Davis, a former home secretary, said he presumed Hague or May knew of the programme

"(There were) nearly 200 British citizens under surveillance of one sort or other in one year so they must have known something about it," he said.

Davis added that if current reports are correct, "it is actually quite a scandal" as it allowed the state to "spy on who they like".

On Friday, had Davis said that: "The issue is pretty simple. Whether this monitoring is happening abroad or not, in any event the individual concerned may well be in the UK when he sends the email.”

Davis' concerns were echoed by the shadow home secretary Yvette Cooper and shadow foreign secretary Douglas Alexander.

Alexander told Sky News on Saturday that: "Our intelligence agencies do vital work to keep our country safe from harm, but it is also vital that they operate within a framework of legality and accountability.

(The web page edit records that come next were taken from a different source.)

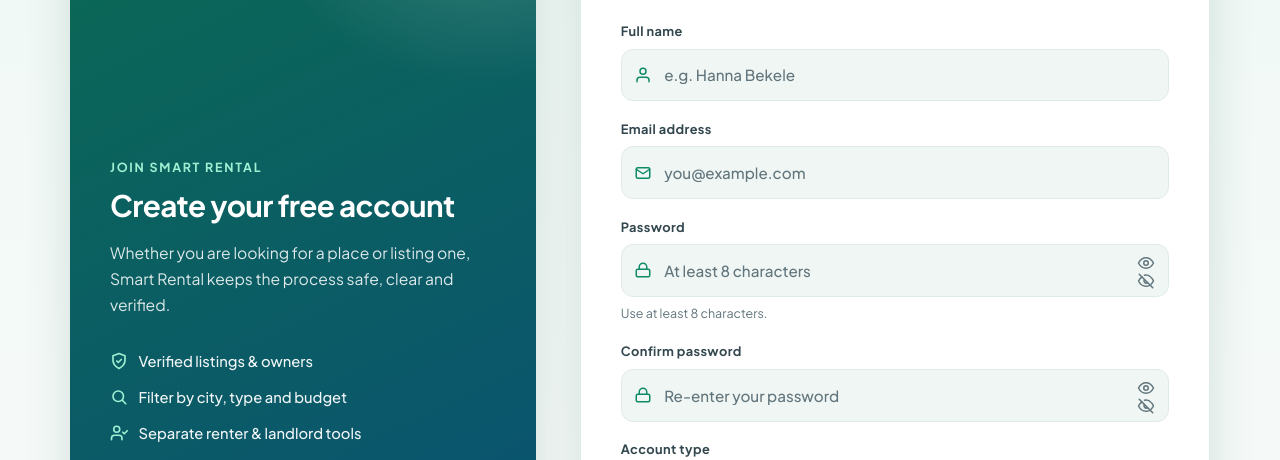
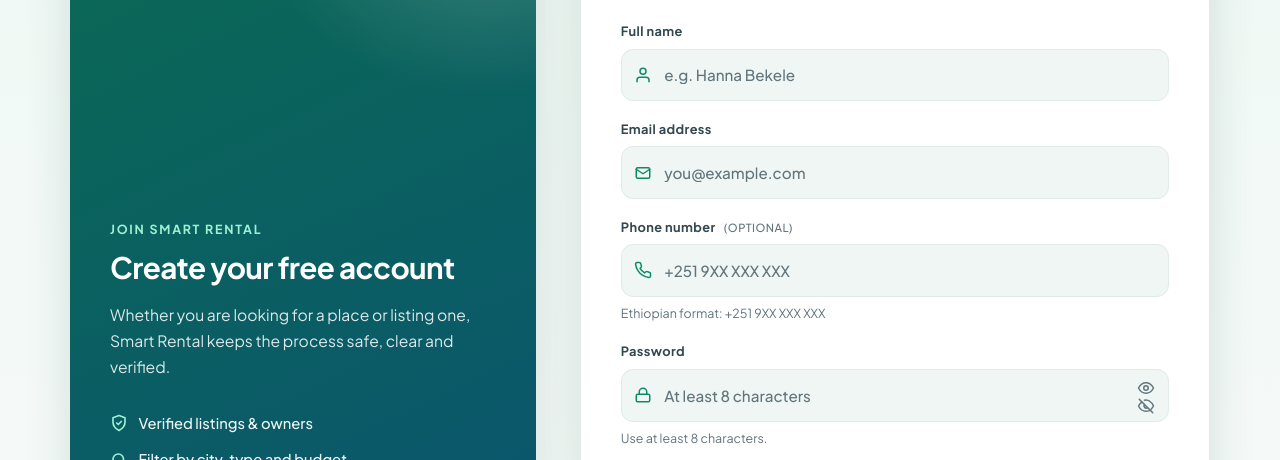
Before and after one commit to Ethio-byte/smart-rental-system, a plain HTML site: page frontend/register.html in a window 1280 px wide. Shown: the part 296-756 px from the top of the page. Drawn offline with Linux system fonts and the light colour scheme.

Commit message:
add registration interface

```diff
--- a/frontend/register.html
+++ b/frontend/register.html
@@ -127,6 +127,26 @@
             </div>
 
             <div class="form-field">
+              <label for="phoneNumber">Phone number <span class="optional-tag">(optional)</span></label>
+              <div class="input-wrap">
+                <svg class="input-icon" viewBox="0 0 24 24" width="18" height="18" fill="none" stroke="currentColor" stroke-width="2" stroke-linecap="round" stroke-linejoin="round" aria-hidden="true">
+                  <path d="M22 16.9v3a2 2 0 0 1-2.2 2 19.8 19.8 0 0 1-8.6-3.1 19.5 19.5 0 0 1-6-6A19.8 19.8 0 0 1 2.1 4.2 2 2 0 0 1 4.1 2h3a2 2 0 0 1 2 1.7c.1 1 .4 1.9.7 2.8a2 2 0 0 1-.5 2.1L8.1 9.9a16 16 0 0 0 6 6l1.3-1.2a2 2 0 0 1 2.1-.5c.9.3 1.8.6 2.8.7a2 2 0 0 1 1.7 2Z" />
+                </svg>
+                <input
+                  id="phoneNumber"
+                  name="phoneNumber"
+                  type="tel"
+                  inputmode="tel"
+                  autocomplete="tel"
+                  placeholder="+251 9XX XXX XXX"
+                  aria-describedby="phoneNumberHint phoneNumberError"
+                />
+              </div>
+              <p class="field-hint" id="phoneNumberHint">Ethiopian format: +251 9XX XXX XXX</p>
+              <p class="field-error" id="phoneNumberError"></p>
+            </div>
+
+            <div class="form-field">
               <label for="registerPassword">Password</label>
               <div class="input-wrap">
                 <svg class="input-icon" viewBox="0 0 24 24" width="18" height="18" fill="none" stroke="currentColor" stroke-width="2" stroke-linecap="round" stroke-linejoin="round" aria-hidden="true">
```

"These reports have raised serious public concern, so I am now calling on the Foreign Secretary, William Hague, to come to the Commons on Monday to make an urgent statement to MPs.

"In that statement he must explain the Government's position and tell MPs how the Government will work with the Intelligence and Security Committee to address these public concerns."

GCHQ will detail use of the Prism system in a report to the ISC

Cooper added: ""The Prime Minister and other Ministers should support the ISC in investigating these media reports and reporting on the UK's involvement with the Prism programme.

"The Government also needs to set out clearly what legal framework governs the UK relationship with the Prism programme, what role Ministers play, what the safeguards and scrutiny are. They need to explain how this relates to long standing legal requirements for warrants and inspection by the Intercept Commissioner."

Leaked documents were said to show that the British agency, based at Cheltenham, had generated 197 intelligence reports through the system in the 12 months to May 2012 - a 137% increase on the previous year.

GCHQ officials will now go before the International Security Committee to detail how and what to extent it used the spy programme. GCHQ refused to comment directly on the report, but in a statement it insisted that it operated within a "strict legal and policy framework".

"GCHQ takes its obligations under the law very seriously," the statement said.

"Our work is carried out in accordance with a strict legal and policy framework which ensures that our activities are authorised, necessary and proportionate, and that there is rigorous oversight, including from the Secretary of State, the Interception and Intelligence Services Commissioners and the Intelligence and Security Committee."